Thursday, April 26, 2007

Hope vs Infertility

Some days I don’t know why I do it. Reading your blogs about being in the middle of an IUI or IVF cycle, talking about follicles, triggering, or holding your breath during the 2ww – I must be crazy.

A while ago I was desperate in my despair: googled everything I could find on life after Infertility, struggling to find something to hold onto so that the familiar blackness wouldn’t pull me under and drown me this time. There was no one I could talk to about the resurfacing depression caused by my Infertility. It’s like last year’s news – old and dusty and supposed to be in the archives.

Somewhere during my frantic search I discovered someone’s words, followed a link to another blog, and another and that’s how I got here. Reading other blogs about IF helped me back to sanity. Some days more, some days less, but in the big scheme of things it helps me heal.

My time for IUI and IVF is over. I’ll never go that way again.

At first I thought it was some kind of self flagellation reading about your hopes and dreams of still beating Infertility and graduating as mothers, having the families you’ve been dreaming of, when my dreams are so absolutely something of the past.

Some nights when I close my eyes to go to sleep, I feel a sense of panic that I might be discovered and exposed as a masochist.

But you know, I keep going back because the hope I find in your blogs fills my reserves in a strange way. The hope that maybe, just maybe this time it will work for you, and that you’ll beat the IF monster that threatens to devour every single one of your dreams.

I keep going back because I want to read about your success where I have failed. Whether it’s your success in becoming pregnant, or making your marriage work despite IF. Your victories, even though you’re strangers in another world, would be a small victory for me as well.

Yes, sometimes it hurts me more reading about your hope of a pregnancy, reading about your husbands, about their support, love and comfort, but it’s not all that bad you know. It keeps my hope alive that maybe some day, when I’m ready to love again, someone would come into my life that would understand how IF changed me, and love me despite of that.

Thank you for your support, your comments, for the blogs you write, and for pinning down elusive words to describe the emotions in my soul.

But mostly, thank you for keeping my hope alive.


Jill Briscoe said: “I discovered that sorrow was not to be feared but rather endured with hope and expectancy that God would use it to bless my life.”

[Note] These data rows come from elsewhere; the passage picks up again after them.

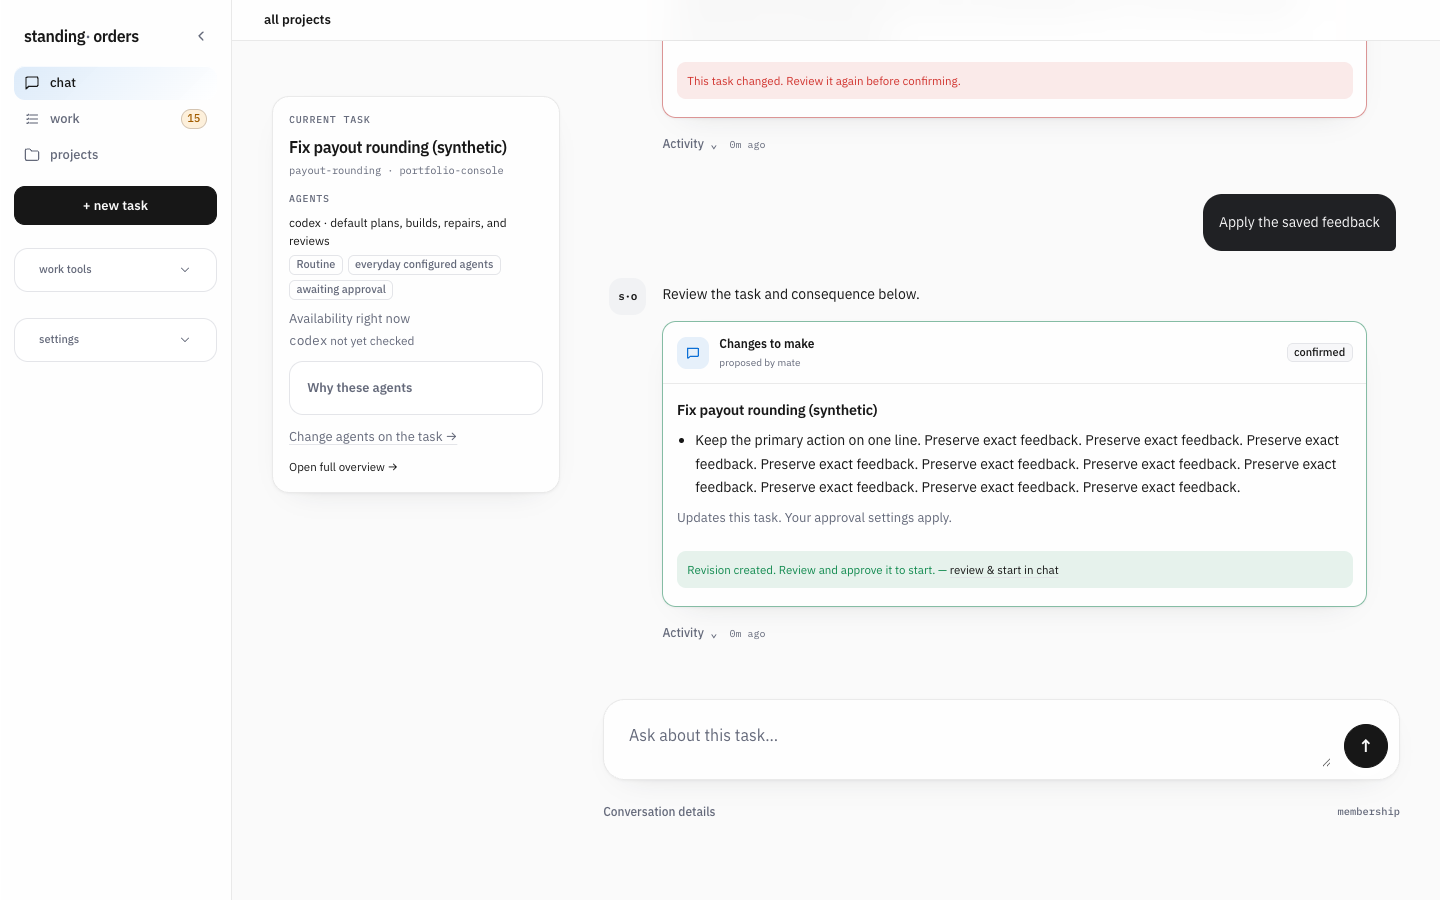
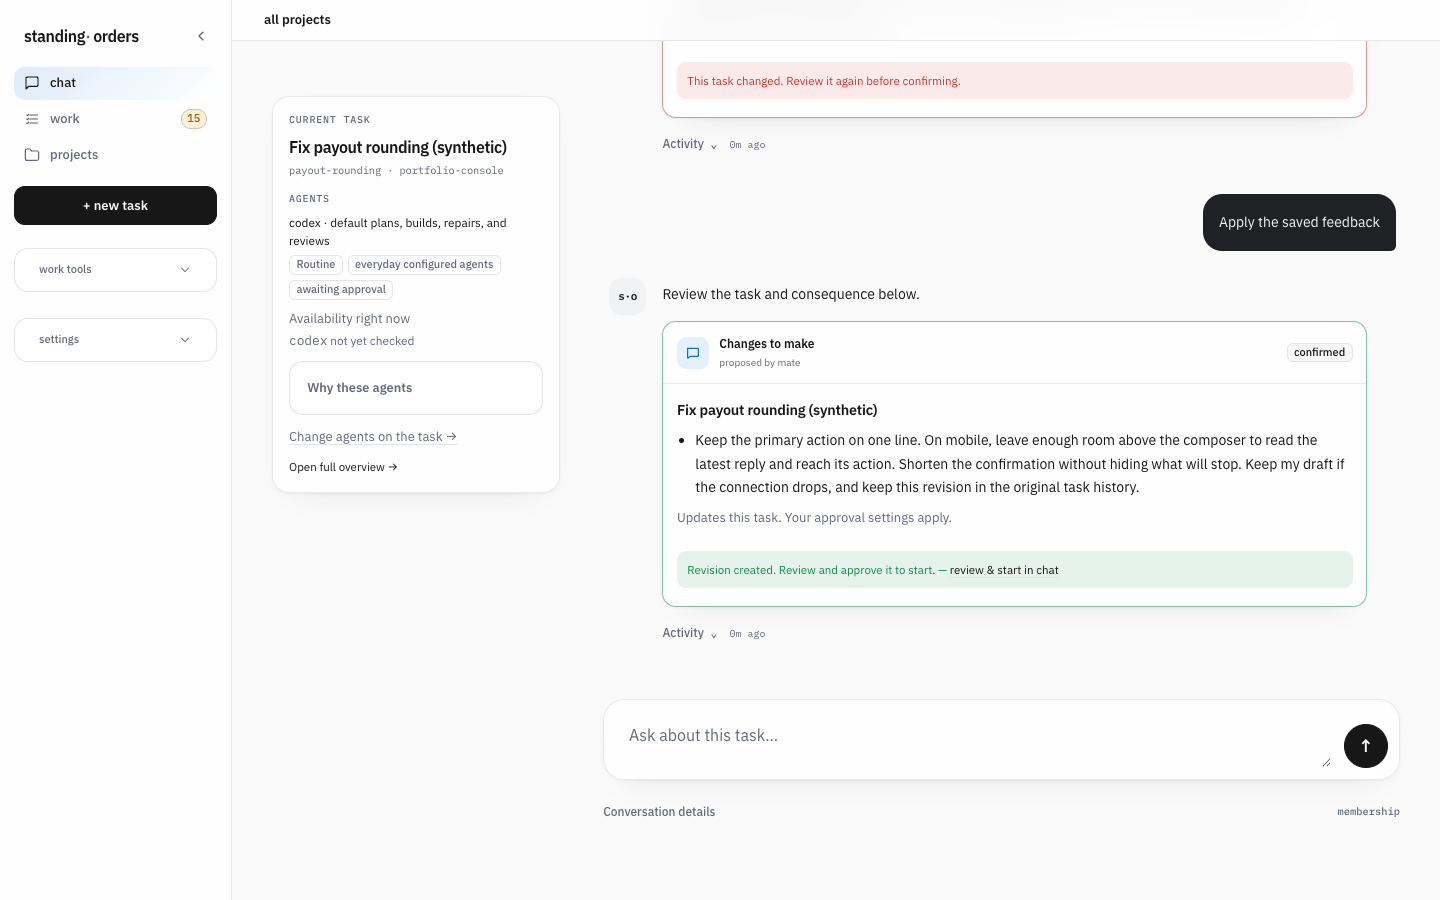
revise-revise-chat-stop-resume-20260915-fix-1-from-1-ann: Let a user stop the current task execution and resume eligible…
Evidence follow-up complete on the prepared candidate 515b307: fresh desktop and 390px captures, readable journey output, a manifest and an inherited-controls table are in the tree; no code, tests, history or runtime changed. Typecheck, 8 affected suites (107), 4 filtered serve/door cases and the 72-assertion browser journey all passed. Full verifier left to the machine gate (c4 pending).

Changed region(s): [[0.4688, 0.4667, 0.9375, 0.56]]

diff --git a/docs/CHAT_STOP_RESUME_2026-09-15.md b/docs/CHAT_STOP_RESUME_2026-09-15.md
@@ -152,3 +152,53 @@ the installed root, rerun the full suite in review, change runtime/settings,
 rewrite sealed history or weaken any evidence, approval or execution safeguard.
 The screenshot's old repeated filler was fixture text, not actual model output;
 the prepared script already replaces it with realistic long feedback.
+
+## Evidence follow-up (build #1606 comment 329): current captures on the prepared candidate
+
+Branch `standing-orders/revise-revise-chat-stop-resume-20260915-fix-1-from-1-ann`, uncommitted on top of `515b307`, which already merges deployed `8efa954` with the phone revision `ec49769` and the realistic-feedback script fix `88ef100`. Verified before any check: `a97f74b`, `8efa954` and `ec49769` are all ancestors of HEAD; the installed checkout and its database were not rebuilt, migrated or read. No product code, test, script, history or runtime setting changed in this follow-up: the phone overlap repair, the two-sentence stop consequence and every deployed process-identity fix stand as merged. What was missing — and is now in the sealed tree — is evidence of that exact candidate.
+
+**Inherited controls, unchanged and exercised by this journey.** Chat adds no second task system; each step lands on the control that already owns it:
+
+| Step in chat | Owner (unchanged in this lineage) | Where the journey proves it |
+| --- | --- | --- |
+| Stop task confirmation | `requestTaskStop` in `src/task-control.ts`, called from `src/chat-task-actions.ts` with the exact task, run and current stamp | "stop requested is still stopping", "repeated confirmation records one stop" |
+| Observed status on both screens | `taskControlOf` projection (`src/task-control.ts`) behind `[data-task-control]` on chat and `/t/:task` | "chat and task show stopping for the same run", "task and chat agree after resume" |
+| Worker acknowledgement | `finalizeInterruptedFenced` in `src/claim.ts` (synthetic call in the journey; real subprocess trees in `src/task-control-process.test.ts`) | "task-page acknowledgement reaches chat without clearing draft" |
+| Resume ceremony | `armTaskResume` in `src/serve.ts`, then the task page's own `/t/:task/resume` password form and nonce | "resume opens existing nonce and password form", "wrong password refuses resume" |
+| Stale card | The proposal confirmation door re-checks the task stamp | "stale card refuses without draft loss" |
+| Draft across confirmation, refusal and updates | Tab draft storage and live-region reconciliation in `src/chat-continuity.ts` | every "preserves … draft" and "retains chat draft" check |
+| Feedback and same-task revision | Shared `liveDiffComments` history and the one-task revision lineage (`taskFamilyOf`, `revisionLineageOf`) | "result feedback saved in shared history", "revision preserves one task and result lineage", "revision replay creates no duplicate" |
+
+**Focused checks run by the builder** (readable output: [journey-output.txt](../evidence/chat-stop-resume-2026-09-15/journey-output.txt)):
+
+| Command | Result |
+| --- | --- |
+| `npm run typecheck` | Passed, exit 0. |
+| `npx vitest run src/chat-task-actions.test.ts src/mate-doors.test.ts src/mate.test.ts src/task-control-console.test.ts src/task-control.test.ts src/chat-continuity.test.ts src/chat-polish.test.ts src/mobile-viewport.test.ts` | 8 files, 107 tests passed; its setup compiled this worktree's local runtime. |
+| `npx vitest run src/serve.test.ts src/mate-doors.test.ts -t 'chat review|stop confirmation|same task: two revisions'` | 4 selected tests passed (317 excluded by the name filter, none changed or skipped in source). |
+| `node scripts/chat-stop-resume-journey.mjs --capture` | 72 assertions passed at 1440×900 and 390×844; wrote the eleven captures below. |
+| `node scripts/chat-stop-resume-journey.mjs` | 72 assertions passed again in the durable non-capturing mode the proof cites. |
+
+The unchanged approved full verifier was **not** run by the builder; it runs once at the machine's final gate for this exact sealed candidate, and c4 stays pending-verification until then. Remaining gap from repair 1 stands: `scripts/workspace-result-proof.mjs` is outside the verifier and untouched.
+
+**Screenshots** — all eleven are current Chrome viewport captures of this candidate. Eight are byte-identical to the reviewed build's files (the merge changed nothing they render); the three revision captures now carry the realistic saved feedback instead of the old "Preserve exact feedback" filler, which was fixture text rather than model output. Hashes: [follow-up-manifest.json](../evidence/chat-stop-resume-2026-09-15/follow-up-manifest.json); assertion list: [browser-report.json](../evidence/chat-stop-resume-2026-09-15/browser-report.json).
+
+| Screenshot | What it shows |
+| --- | --- |
+| [Desktop empty chat](../evidence/chat-stop-resume-2026-09-15/desktop-empty.png) | Running task with its Stop control before any message. |
+| [Desktop stop confirmation](../evidence/chat-stop-resume-2026-09-15/desktop-stop-confirm.png) | Stop task? naming the task and Run #, two-sentence consequence, one primary Stop task. |
+| [Desktop stopping](../evidence/chat-stop-resume-2026-09-15/desktop-stopping.png) | Task page reads Stopping… while chat shows the confirmed card and Stop requested receipt; the draft is still in the composer. |
+| [Desktop refusal and draft](../evidence/chat-stop-resume-2026-09-15/desktop-refusal-draft.png) | Stale card refused in plain words; unsent draft intact. |
+| [Desktop result](../evidence/chat-stop-resume-2026-09-15/desktop-result.png) | Exact result, Changes tab, diff and the feedback form. |
+| [Desktop revision](../evidence/chat-stop-resume-2026-09-15/desktop-revision.png) | Same-task revision receipt with the realistic feedback and its review link in view. |
+| [390px long stop confirmation](../evidence/chat-stop-resume-2026-09-15/phone-stop-confirm-long.png) | Long unbroken title wraps; single-line 44px buttons; no overflow. |
+| [390px resume ceremony](../evidence/chat-stop-resume-2026-09-15/phone-resume-password.png) | Resume task? with retained limits, record behind one disclosure, password control. |
+| [390px refusal and draft](../evidence/chat-stop-resume-2026-09-15/phone-refusal-draft.png) | Stale-card refusal with the draft still present under it. |
+| [390px revision](../evidence/chat-stop-resume-2026-09-15/phone-revision.png) | Receipt and plan link readable above the composer on arrival (the repaired defect). |
+| [390px revision, typing](../evidence/chat-stop-resume-2026-09-15/phone-revision-typing.png) | Simulated keyboard: composer raised with the draft; receipt end and link still above it. |
+
+Simplicity pass on these captures: each state has one title, one outcome and one primary action (Stop task, Resume task, review & start in chat); the resume record and worktree path stay behind Stop record and saved work; refusals say what changed and what to do. Nothing further was found to remove without hiding a safeguard, so no copy changed.
+
+Honest labels: synthetic fixture data and a scripted chat provider with zero model calls; the keyboard is a shrunk visual viewport, not a physical phone or Safari; the worker acknowledgement in the browser journey is a direct fenced call, not a live process (real subprocess behaviour is covered by `src/task-control-process.test.ts`, unchanged).
+
+Follow-up receipt: builder Claude Opus 5 (`claude-opus-5`), no subagents, zero live model calls, zero operator interventions or permission questions. Comment 329 recorded 2026-09-15T18:53:28Z; checks and captures ran from about 18:54Z to 18:57Z, roughly 4 minutes, with the handoff written after. One builder correction: none needed — every focused check passed first time. No commit, push, branch switch, installed-database migration, rebuild of the installed root, or provider/permission change.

3 comments:

Pamela Jeanne said...

Thanks for your empathy today in response to my post. Much appreciated. Like you, Karen, I wonder about my strange fascination with those in the heat of the IF treatments. Each time I hear one of our "sisters" managed to beat back the IF monster (good visual, BTW), I become a little less angry, a little less bitter because I know that they succeeded where I did not. The good will feeling lets me know that I'm becoming a better person because I can now wish them well instead of secretly nashing my teeth (which would have been my reaction a few years back). Ever onward...

sharah said...

One of my favorite phrases from blogland is: "I'm holding your hope for you when you can't hold it yourself."

This community is all about hope. Sometimes the hope is fulfilled, sometimes it ends in failure. But the biggest thing for me is that I am not alone anymore -- there are other women out there who are going or have gone through the same thing, and they can hope for me even when I can't myself.

I'm holding hope for you, that you are able to overcome the way IF has abused you in the past.

Artblog said...

Hi there,

Glad to have come across your blog today, you write well.

I may/will give up myself pretty soon and am impressed with your strength so far. I read a few other blogs about life after infertility but they are quite elusive, I guess people tend to give up on blogging when that happens.

I'm sorry you lost your marriage over it, that must be hard to deal with.

Wishing you all the best.

X Artblog